- Speaking about God
When the writer of Hebrews encourages the readers to “consider how to stir up one another to love and good deeds” (Heb. 10:24), he says so in the context of drawing near to God and holding fast to our confession of hope in Christ. I believe the mutual edification of speaking about Jesus with one another can be a means to help us draw near and commune with God. Believers in Jesus, indwelt with the Holy Spirit, have the unique ability to help one another behold and commune with Christ. Let us consider this deep privilege and obey the command to consider how to do just this!
- Enjoying God’s Creation
Simply beholding the beauty of the natural world, the creation of God, can help draw the believer’s heart to worship and commune with the Creator. The Psalmist writes, “The heavens declare the Glory of God, and the sky above proclaims his handiwork” (Ps. 19:1). Getting out into God’s creation can be a way to help center your own thoughts on the greatness of the Creator. It’s not the creation itself that we worship. Rather, the creation points us to the beauty, power, and majesty of the creator—Father, Son, and Spirit.
- Serving Others
In our service to others, particularly when we use the gifts God has uniquely given us, we can rest in and commune with God. Scottish Olympic sprinter Eric Liddell famously remarked, “God made me fast and when I run, I feel his pleasure.” There is opportunity for communion with and worship of God in serving and sacrificing for others. This is one of the dichotomies of the Christian life, that, as Jesus said, “it is better to give than to receive” (Acts 20:35).
- Reading about God

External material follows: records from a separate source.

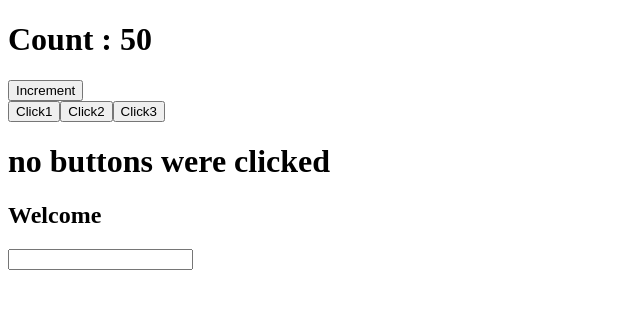
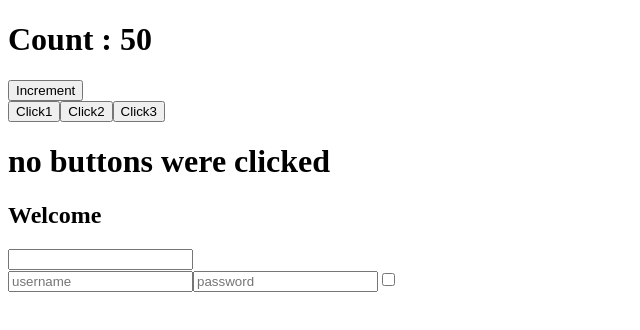
Before and after one commit to JennyPersichini/react-exercises, a React (Create React App) app in the folder react-exercises/: page / in a window 1280 px wide. Shown: the top 330 px of the page, without its empty margins (0-640 px from the left). Built offline with nearby package versions, Linux system fonts and the light colour scheme.

Commit message:
Complete forms 02

```diff
--- a/react-exercises/src/App.js
+++ b/react-exercises/src/App.js
@@ -2,6 +2,7 @@ import React from 'react'
 import ClickCounter from './ClickCounter'
 import ClickTracker from './ClickTracker'
 import InteractiveWelcome from './InteractiveWelcome'
+import Login from './Login'
 
 export default class App extends React.Component {
     render() {
@@ -10,6 +11,7 @@ export default class App extends React.Component {
             <ClickCounter initialValue={50} incrementBy={2}/>
             <ClickTracker />
             <InteractiveWelcome />
+            <Login />
             </div>
         )
     }
--- /dev/null
+++ b/react-exercises/src/Login.js
@@ -0,0 +1,35 @@
+import React from 'react';
+import ReactDOM from 'react-dom';
+
+const root = ReactDOM.createRoot(document.querySelector('#root'))
+export default class Login extends React.Component {
+    state = {
+        username: "",
+        password: "",
+        remember: false
+    }
+
+    handleUsernameInputChange = (event) => {
+        this.setState({username: event.target.value})
+    }
+
+    handlePasswordInputChange = (event) => {
+        this.setState({password: event.target.value})
+    }
+
+    handleRememberInputChange = (event) => {
+        this.setState({remember: event.target.checked})
+    }
+
+    render() {
+        return (
+            <div>
+                <input name='username' placeholder='username' value={this.state.username} onChange={this.handleUsernameInputChange}/>
+                <input name='password' placeholder='password' type='password' value={this.state.password} onChange={this.handlePasswordInputChange}/>
+                <input name='remember' type='checkbox' checked={this.state.remember} onChange={this.handleRememberInputChange}/>
+            </div>
+        )
+    }
+}
+
+root.render(<Login />)
```
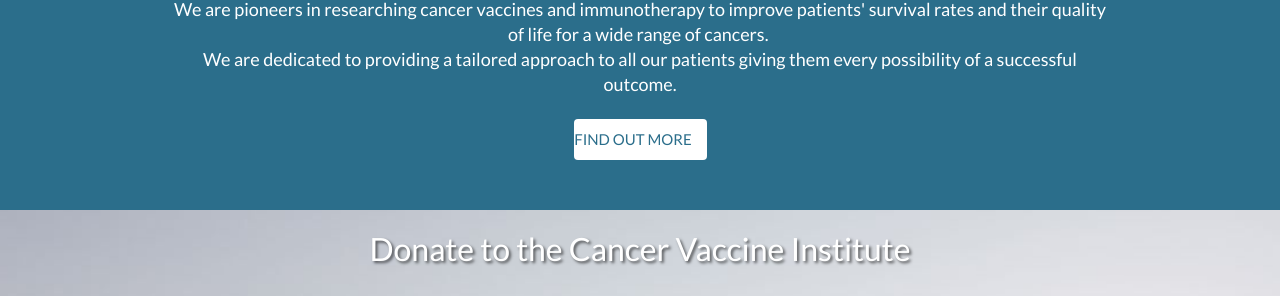
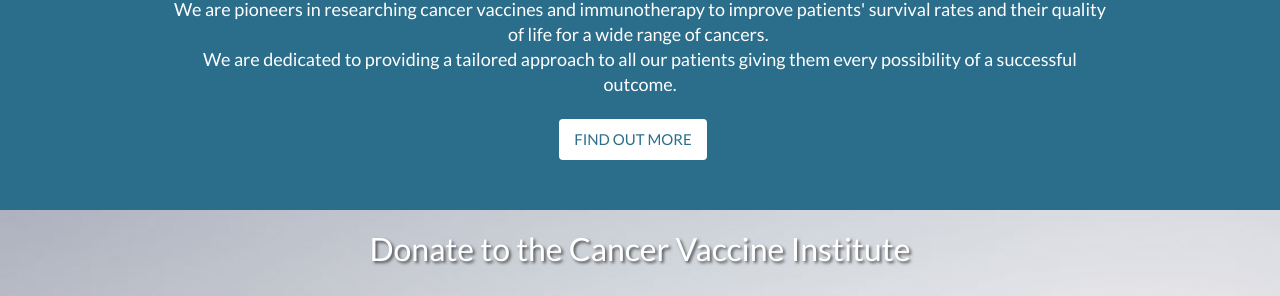
Before and after one commit to CancerVaccine/cancervaccine.github.io, a Jekyll site: the page built from index.html, in a window 1280 px wide and 1400 px high, scrolled down 636 px. Shown: the part 141-437 px from the top of the window. Built offline with Jekyll 4.4.1, drawn with Linux system fonts in a browser that asks for light colours; nearby versions of some CDN libraries.

Commit message:
Updated '/_sass/_landing-page.scss' via CloudCannon

```diff
--- a/_sass/_landing-page.scss
+++ b/_sass/_landing-page.scss
@@ -98,7 +98,7 @@
         color: #2b6e8b;
         background-color: #fff;
         border: none;
-        padding-left: 0;
+        margin-left: -15px;
     }
 }
 
```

The Bible is not the only book that can help our hearts engage with and commune with God. Good books about God can also stir up our affections for Christ and guide our hearts to worship and adore him. Consider reading a book about God’s character, his attributes, or the gospel. Perhaps reading a missionary biography or devotional book can help your heart grow in its affections for God himself. The purpose is not merely knowledge, but knowledge that elevates the heart to worship God for his perfections! Books that do this are a blessing and help to us in our efforts to commune with God.
In Matthew 6:16, Jesus doesn’t say “if you fast” but rather, “when you fast. . .” (my emphasis). The practice of fasting is particularly neglected in the West, but fasting can be a powerful way to commune with God. Giving an intentional time and space to the Lord, to direct your heart toward your dependence on him through fasting, can point your affections toward the truth that we are dependent on him for all things—at all times. For some, fasting from food may not be an option, so consider fasting from another legitimate thing such as entertainment, technology, or other enjoyments.
Persevere in Your Pursuit of Deeper Communion
Does this feel discouraging? Does it feel like a checklist or mountain to climb? Let your pursuit of communion with Christ begin in that very place—the place of your weakness and need. Tell God how you feel. He knows you and wants to help you see him more clearly. Cling to his promise in Jeremiah 29:13, “You will seek me and find me, when you seek me with all your heart.” It’s not a daily mountaintop experience we’re pursuing, but rather a faithful and formative obedience—which leads to joy.